→ EXERCISE: Pictures aside, output each record exactly.

Web page revision data
•••••

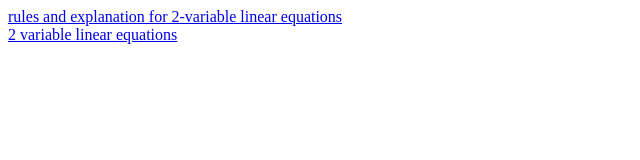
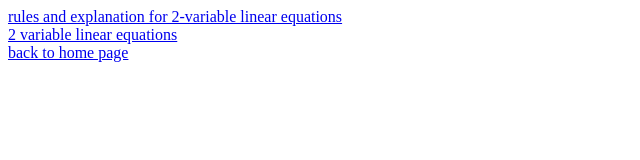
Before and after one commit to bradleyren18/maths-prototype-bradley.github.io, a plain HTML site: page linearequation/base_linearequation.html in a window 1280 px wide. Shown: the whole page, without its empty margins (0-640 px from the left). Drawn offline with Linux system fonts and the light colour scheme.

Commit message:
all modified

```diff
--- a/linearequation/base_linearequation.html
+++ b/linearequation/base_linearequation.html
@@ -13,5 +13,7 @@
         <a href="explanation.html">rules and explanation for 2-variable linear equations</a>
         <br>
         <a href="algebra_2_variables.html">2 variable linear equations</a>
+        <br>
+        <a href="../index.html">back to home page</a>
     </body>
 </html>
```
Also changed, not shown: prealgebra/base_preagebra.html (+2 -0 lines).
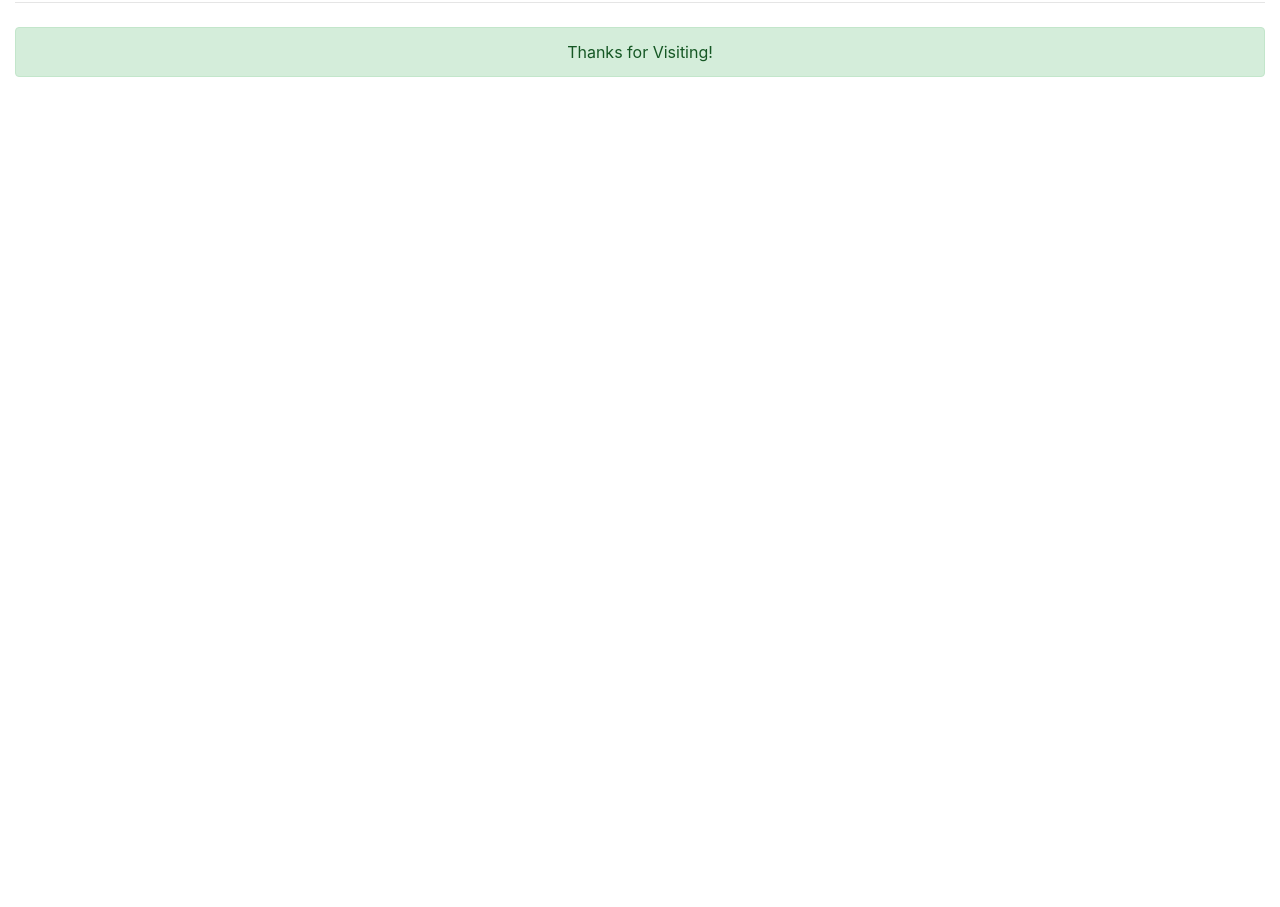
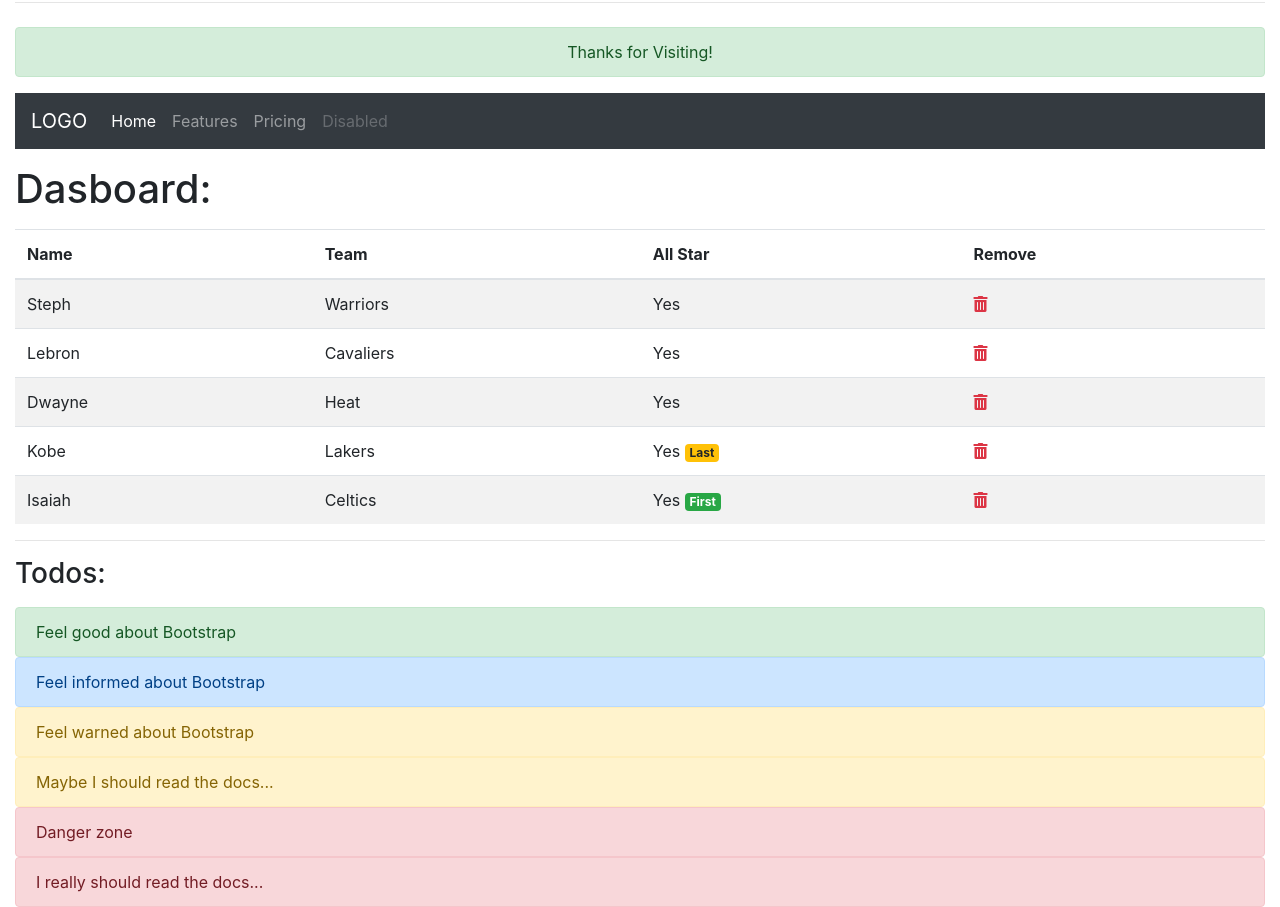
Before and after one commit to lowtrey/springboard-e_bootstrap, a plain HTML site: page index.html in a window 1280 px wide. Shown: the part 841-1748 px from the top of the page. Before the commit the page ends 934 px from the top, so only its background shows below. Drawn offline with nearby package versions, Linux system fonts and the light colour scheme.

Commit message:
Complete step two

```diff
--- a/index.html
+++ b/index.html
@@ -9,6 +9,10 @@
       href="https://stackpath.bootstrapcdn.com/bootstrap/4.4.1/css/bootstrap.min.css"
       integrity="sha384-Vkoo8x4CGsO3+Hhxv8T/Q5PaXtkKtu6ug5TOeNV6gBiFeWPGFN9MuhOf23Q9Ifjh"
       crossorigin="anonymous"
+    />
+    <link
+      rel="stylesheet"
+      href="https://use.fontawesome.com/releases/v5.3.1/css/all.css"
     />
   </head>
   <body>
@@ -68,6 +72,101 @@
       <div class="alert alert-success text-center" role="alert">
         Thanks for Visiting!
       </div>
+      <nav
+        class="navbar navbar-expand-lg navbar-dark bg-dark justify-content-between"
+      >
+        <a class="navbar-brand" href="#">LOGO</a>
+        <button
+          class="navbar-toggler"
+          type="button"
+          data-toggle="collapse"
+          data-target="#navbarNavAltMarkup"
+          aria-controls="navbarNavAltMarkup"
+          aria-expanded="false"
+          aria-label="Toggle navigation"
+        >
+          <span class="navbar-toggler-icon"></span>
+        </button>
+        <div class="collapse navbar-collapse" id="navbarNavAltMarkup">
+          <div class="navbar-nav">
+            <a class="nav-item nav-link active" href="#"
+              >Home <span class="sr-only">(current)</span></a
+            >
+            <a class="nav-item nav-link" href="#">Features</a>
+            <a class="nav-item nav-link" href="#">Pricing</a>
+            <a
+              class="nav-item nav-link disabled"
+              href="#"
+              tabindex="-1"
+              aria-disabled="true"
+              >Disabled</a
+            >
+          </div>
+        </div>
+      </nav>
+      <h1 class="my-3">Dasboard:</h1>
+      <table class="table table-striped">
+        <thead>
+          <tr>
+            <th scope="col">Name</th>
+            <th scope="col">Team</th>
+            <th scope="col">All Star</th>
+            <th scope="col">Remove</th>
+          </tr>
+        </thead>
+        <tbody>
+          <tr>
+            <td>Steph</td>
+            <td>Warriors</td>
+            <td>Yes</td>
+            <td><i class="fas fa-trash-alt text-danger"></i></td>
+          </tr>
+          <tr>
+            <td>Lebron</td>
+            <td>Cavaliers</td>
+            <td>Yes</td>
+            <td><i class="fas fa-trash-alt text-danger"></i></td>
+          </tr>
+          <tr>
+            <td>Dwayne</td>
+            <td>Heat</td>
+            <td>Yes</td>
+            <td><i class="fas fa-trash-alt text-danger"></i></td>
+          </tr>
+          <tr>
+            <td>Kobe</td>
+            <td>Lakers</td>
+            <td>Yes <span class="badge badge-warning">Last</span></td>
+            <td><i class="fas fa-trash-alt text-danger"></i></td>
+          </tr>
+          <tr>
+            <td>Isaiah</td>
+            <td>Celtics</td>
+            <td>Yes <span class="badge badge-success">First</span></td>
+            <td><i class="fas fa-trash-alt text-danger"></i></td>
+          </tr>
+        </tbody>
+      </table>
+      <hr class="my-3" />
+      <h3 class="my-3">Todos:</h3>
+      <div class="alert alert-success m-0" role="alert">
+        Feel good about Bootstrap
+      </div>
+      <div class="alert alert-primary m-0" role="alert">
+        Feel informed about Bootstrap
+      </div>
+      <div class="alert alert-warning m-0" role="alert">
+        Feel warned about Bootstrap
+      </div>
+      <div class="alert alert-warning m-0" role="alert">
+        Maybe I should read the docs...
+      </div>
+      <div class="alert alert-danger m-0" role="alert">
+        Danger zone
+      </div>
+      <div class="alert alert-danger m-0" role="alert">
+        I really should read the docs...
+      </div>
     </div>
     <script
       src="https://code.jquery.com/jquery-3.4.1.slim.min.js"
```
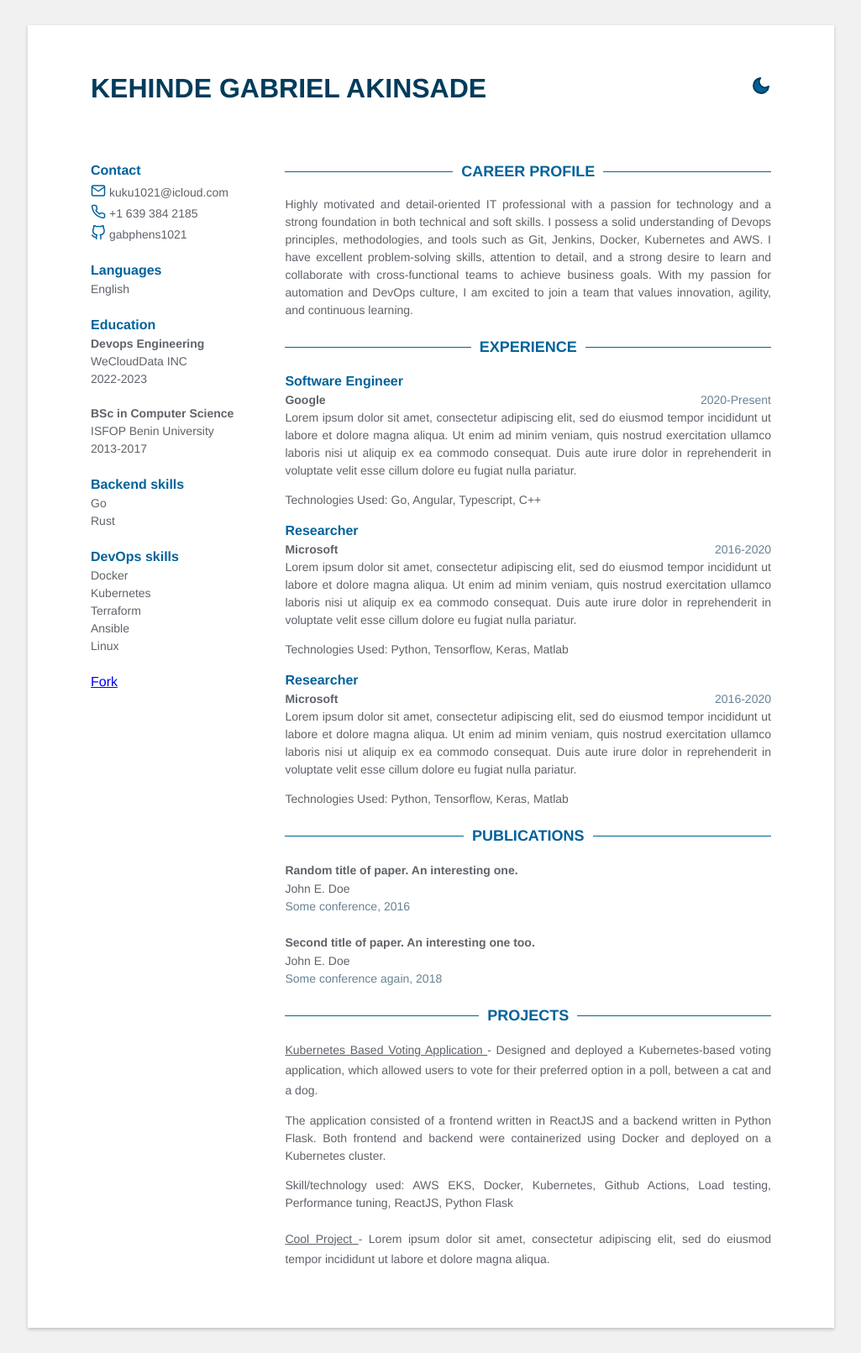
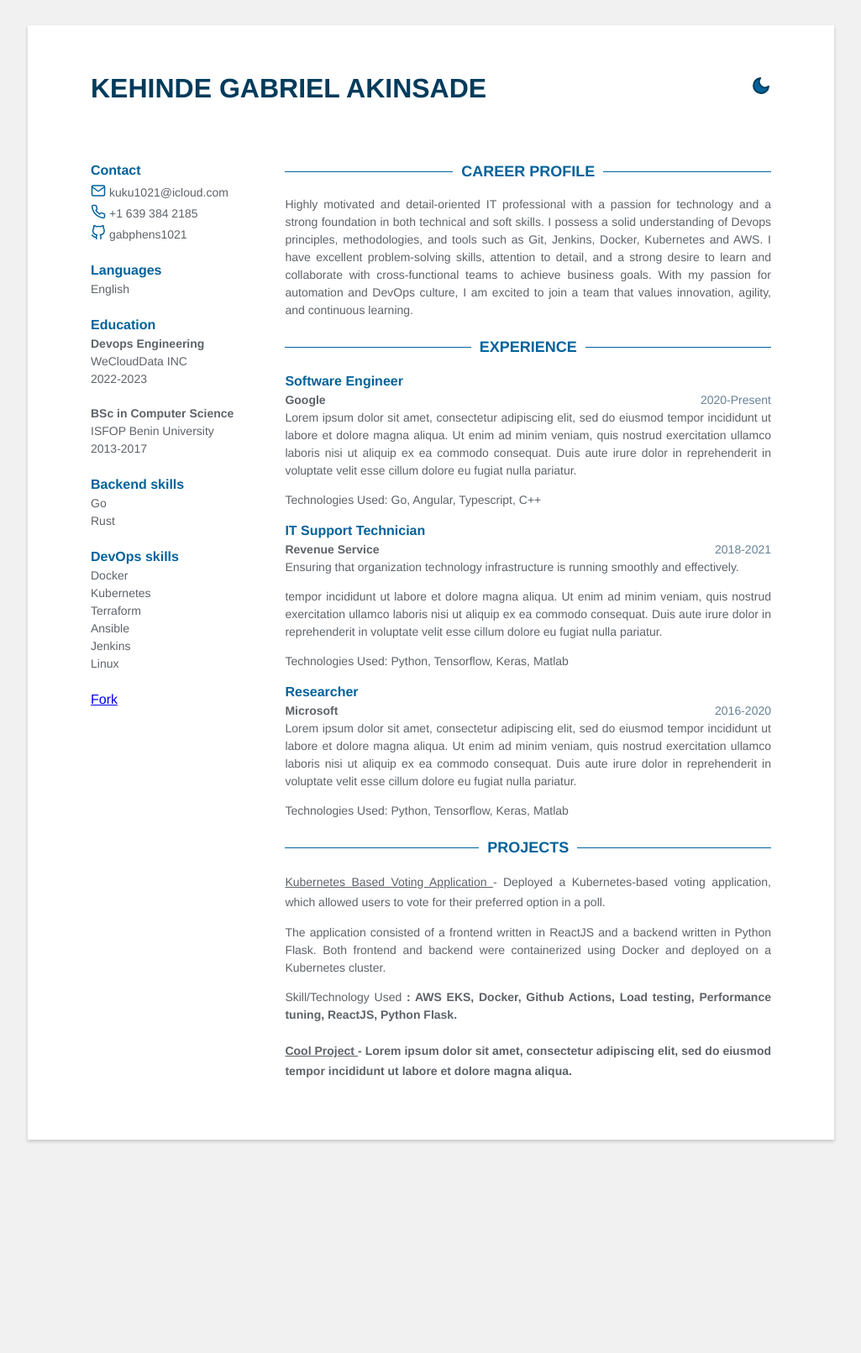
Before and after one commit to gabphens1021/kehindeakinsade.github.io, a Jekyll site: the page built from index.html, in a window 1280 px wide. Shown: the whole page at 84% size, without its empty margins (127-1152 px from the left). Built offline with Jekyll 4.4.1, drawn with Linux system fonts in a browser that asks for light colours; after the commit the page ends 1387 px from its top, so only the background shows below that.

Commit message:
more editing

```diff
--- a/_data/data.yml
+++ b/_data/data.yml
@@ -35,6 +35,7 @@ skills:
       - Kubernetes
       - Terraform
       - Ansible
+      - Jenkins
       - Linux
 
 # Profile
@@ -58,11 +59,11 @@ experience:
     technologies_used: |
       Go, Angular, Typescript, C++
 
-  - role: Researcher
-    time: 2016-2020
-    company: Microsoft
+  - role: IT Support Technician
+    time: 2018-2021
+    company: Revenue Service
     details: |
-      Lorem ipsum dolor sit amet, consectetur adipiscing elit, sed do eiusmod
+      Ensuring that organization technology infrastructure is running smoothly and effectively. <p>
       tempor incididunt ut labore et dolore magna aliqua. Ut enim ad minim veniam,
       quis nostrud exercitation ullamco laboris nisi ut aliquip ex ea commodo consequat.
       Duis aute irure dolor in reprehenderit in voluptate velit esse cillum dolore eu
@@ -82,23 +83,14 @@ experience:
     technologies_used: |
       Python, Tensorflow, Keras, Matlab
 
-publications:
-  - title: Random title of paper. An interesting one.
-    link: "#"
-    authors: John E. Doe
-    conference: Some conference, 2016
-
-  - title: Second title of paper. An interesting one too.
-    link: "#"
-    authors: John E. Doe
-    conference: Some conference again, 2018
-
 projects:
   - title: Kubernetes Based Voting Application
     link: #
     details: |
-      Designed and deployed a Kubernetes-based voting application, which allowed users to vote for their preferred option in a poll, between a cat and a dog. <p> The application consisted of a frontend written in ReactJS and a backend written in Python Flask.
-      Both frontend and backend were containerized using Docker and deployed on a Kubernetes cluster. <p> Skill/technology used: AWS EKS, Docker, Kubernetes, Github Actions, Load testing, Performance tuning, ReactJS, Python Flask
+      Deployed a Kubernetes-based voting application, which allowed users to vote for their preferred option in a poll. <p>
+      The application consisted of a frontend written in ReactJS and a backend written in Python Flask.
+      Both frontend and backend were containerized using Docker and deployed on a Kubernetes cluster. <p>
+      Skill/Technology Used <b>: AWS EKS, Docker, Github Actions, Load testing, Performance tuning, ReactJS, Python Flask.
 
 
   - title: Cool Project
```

•••••

→ EXERCISE OUTPUT:
Before and after one commit to bradleyren18/maths-prototype-bradley.github.io, a plain HTML site: page linearequation/base_linearequation.html in a window 1280 px wide. Shown: the whole page, without its empty margins (0-640 px from the left). Drawn offline with Linux system fonts and the light colour scheme.

Commit message:
all modified

```diff
--- a/linearequation/base_linearequation.html
+++ b/linearequation/base_linearequation.html
@@ -13,5 +13,7 @@
         <a href="explanation.html">rules and explanation for 2-variable linear equations</a>
         <br>
         <a href="algebra_2_variables.html">2 variable linear equations</a>
+        <br>
+        <a href="../index.html">back to home page</a>
     </body>
 </html>
```
Also changed, not shown: prealgebra/base_preagebra.html (+2 -0 lines).
Before and after one commit to lowtrey/springboard-e_bootstrap, a plain HTML site: page index.html in a window 1280 px wide. Shown: the part 841-1748 px from the top of the page. Before the commit the page ends 934 px from the top, so only its background shows below. Drawn offline with nearby package versions, Linux system fonts and the light colour scheme.

Commit message:
Complete step two

```diff
--- a/index.html
+++ b/index.html
@@ -9,6 +9,10 @@
       href="https://stackpath.bootstrapcdn.com/bootstrap/4.4.1/css/bootstrap.min.css"
       integrity="sha384-Vkoo8x4CGsO3+Hhxv8T/Q5PaXtkKtu6ug5TOeNV6gBiFeWPGFN9MuhOf23Q9Ifjh"
       crossorigin="anonymous"
+    />
+    <link
+      rel="stylesheet"
+      href="https://use.fontawesome.com/releases/v5.3.1/css/all.css"
     />
   </head>
   <body>
@@ -68,6 +72,101 @@
       <div class="alert alert-success text-center" role="alert">
         Thanks for Visiting!
       </div>
+      <nav
+        class="navbar navbar-expand-lg navbar-dark bg-dark justify-content-between"
+      >
+        <a class="navbar-brand" href="#">LOGO</a>
+        <button
+          class="navbar-toggler"
+          type="button"
+          data-toggle="collapse"
+          data-target="#navbarNavAltMarkup"
+          aria-controls="navbarNavAltMarkup"
+          aria-expanded="false"
+          aria-label="Toggle navigation"
+        >
+          <span class="navbar-toggler-icon"></span>
+        </button>
+        <div class="collapse navbar-collapse" id="navbarNavAltMarkup">
+          <div class="navbar-nav">
+            <a class="nav-item nav-link active" href="#"
+              >Home <span class="sr-only">(current)</span></a
+            >
+            <a class="nav-item nav-link" href="#">Features</a>
+            <a class="nav-item nav-link" href="#">Pricing</a>
+            <a
+              class="nav-item nav-link disabled"
+              href="#"
+              tabindex="-1"
+              aria-disabled="true"
+              >Disabled</a
+            >
+          </div>
+        </div>
+      </nav>
+      <h1 class="my-3">Dasboard:</h1>
+      <table class="table table-striped">
+        <thead>
+          <tr>
+            <th scope="col">Name</th>
+            <th scope="col">Team</th>
+            <th scope="col">All Star</th>
+            <th scope="col">Remove</th>
+          </tr>
+        </thead>
+        <tbody>
+          <tr>
+            <td>Steph</td>
+            <td>Warriors</td>
+            <td>Yes</td>
+            <td><i class="fas fa-trash-alt text-danger"></i></td>
+          </tr>
+          <tr>
+            <td>Lebron</td>
+            <td>Cavaliers</td>
+            <td>Yes</td>
+            <td><i class="fas fa-trash-alt text-danger"></i></td>
+          </tr>
+          <tr>
+            <td>Dwayne</td>
+            <td>Heat</td>
+            <td>Yes</td>
+            <td><i class="fas fa-trash-alt text-danger"></i></td>
+          </tr>
+          <tr>
+            <td>Kobe</td>
+            <td>Lakers</td>
+            <td>Yes <span class="badge badge-warning">Last</span></td>
+            <td><i class="fas fa-trash-alt text-danger"></i></td>
+          </tr>
+          <tr>
+            <td>Isaiah</td>
+            <td>Celtics</td>
+            <td>Yes <span class="badge badge-success">First</span></td>
+            <td><i class="fas fa-trash-alt text-danger"></i></td>
+          </tr>
+        </tbody>
+      </table>
+      <hr class="my-3" />
+      <h3 class="my-3">Todos:</h3>
+      <div class="alert alert-success m-0" role="alert">
+        Feel good about Bootstrap
+      </div>
+      <div class="alert alert-primary m-0" role="alert">
+        Feel informed about Bootstrap
+      </div>
+      <div class="alert alert-warning m-0" role="alert">
+        Feel warned about Bootstrap
+      </div>
+      <div class="alert alert-warning m-0" role="alert">
+        Maybe I should read the docs...
+      </div>
+      <div class="alert alert-danger m-0" role="alert">
+        Danger zone
+      </div>
+      <div class="alert alert-danger m-0" role="alert">
+        I really should read the docs...
+      </div>
     </div>
     <script
       src="https://code.jquery.com/jquery-3.4.1.slim.min.js"
```
Before and after one commit to gabphens1021/kehindeakinsade.github.io, a Jekyll site: the page built from index.html, in a window 1280 px wide. Shown: the whole page at 84% size, without its empty margins (127-1152 px from the left). Built offline with Jekyll 4.4.1, drawn with Linux system fonts in a browser that asks for light colours; after the commit the page ends 1387 px from its top, so only the background shows below that.

Commit message:
more editing

```diff
--- a/_data/data.yml
+++ b/_data/data.yml
@@ -35,6 +35,7 @@ skills:
       - Kubernetes
       - Terraform
       - Ansible
+      - Jenkins
       - Linux
 
 # Profile
@@ -58,11 +59,11 @@ experience:
     technologies_used: |
       Go, Angular, Typescript, C++
 
-  - role: Researcher
-    time: 2016-2020
-    company: Microsoft
+  - role: IT Support Technician
+    time: 2018-2021
+    company: Revenue Service
     details: |
-      Lorem ipsum dolor sit amet, consectetur adipiscing elit, sed do eiusmod
+      Ensuring that organization technology infrastructure is running smoothly and effectively. <p>
       tempor incididunt ut labore et dolore magna aliqua. Ut enim ad minim veniam,
       quis nostrud exercitation ullamco laboris nisi ut aliquip ex ea commodo consequat.
       Duis aute irure dolor in reprehenderit in voluptate velit esse cillum dolore eu
@@ -82,23 +83,14 @@ experience:
     technologies_used: |
       Python, Tensorflow, Keras, Matlab
 
-publications:
-  - title: Random title of paper. An interesting one.
-    link: "#"
-    authors: John E. Doe
-    conference: Some conference, 2016
-
-  - title: Second title of paper. An interesting one too.
-    link: "#"
-    authors: John E. Doe
-    conference: Some conference again, 2018
-
 projects:
   - title: Kubernetes Based Voting Application
     link: #
     details: |
-      Designed and deployed a Kubernetes-based voting application, which allowed users to vote for their preferred option in a poll, between a cat and a dog. <p> The application consisted of a frontend written in ReactJS and a backend written in Python Flask.
-      Both frontend and backend were containerized using Docker and deployed on a Kubernetes cluster. <p> Skill/technology used: AWS EKS, Docker, Kubernetes, Github Actions, Load testing, Performance tuning, ReactJS, Python Flask
+      Deployed a Kubernetes-based voting application, which allowed users to vote for their preferred option in a poll. <p>
+      The application consisted of a frontend written in ReactJS and a backend written in Python Flask.
+      Both frontend and backend were containerized using Docker and deployed on a Kubernetes cluster. <p>
+      Skill/Technology Used <b>: AWS EKS, Docker, Github Actions, Load testing, Performance tuning, ReactJS, Python Flask.
 
 
   - title: Cool Project
```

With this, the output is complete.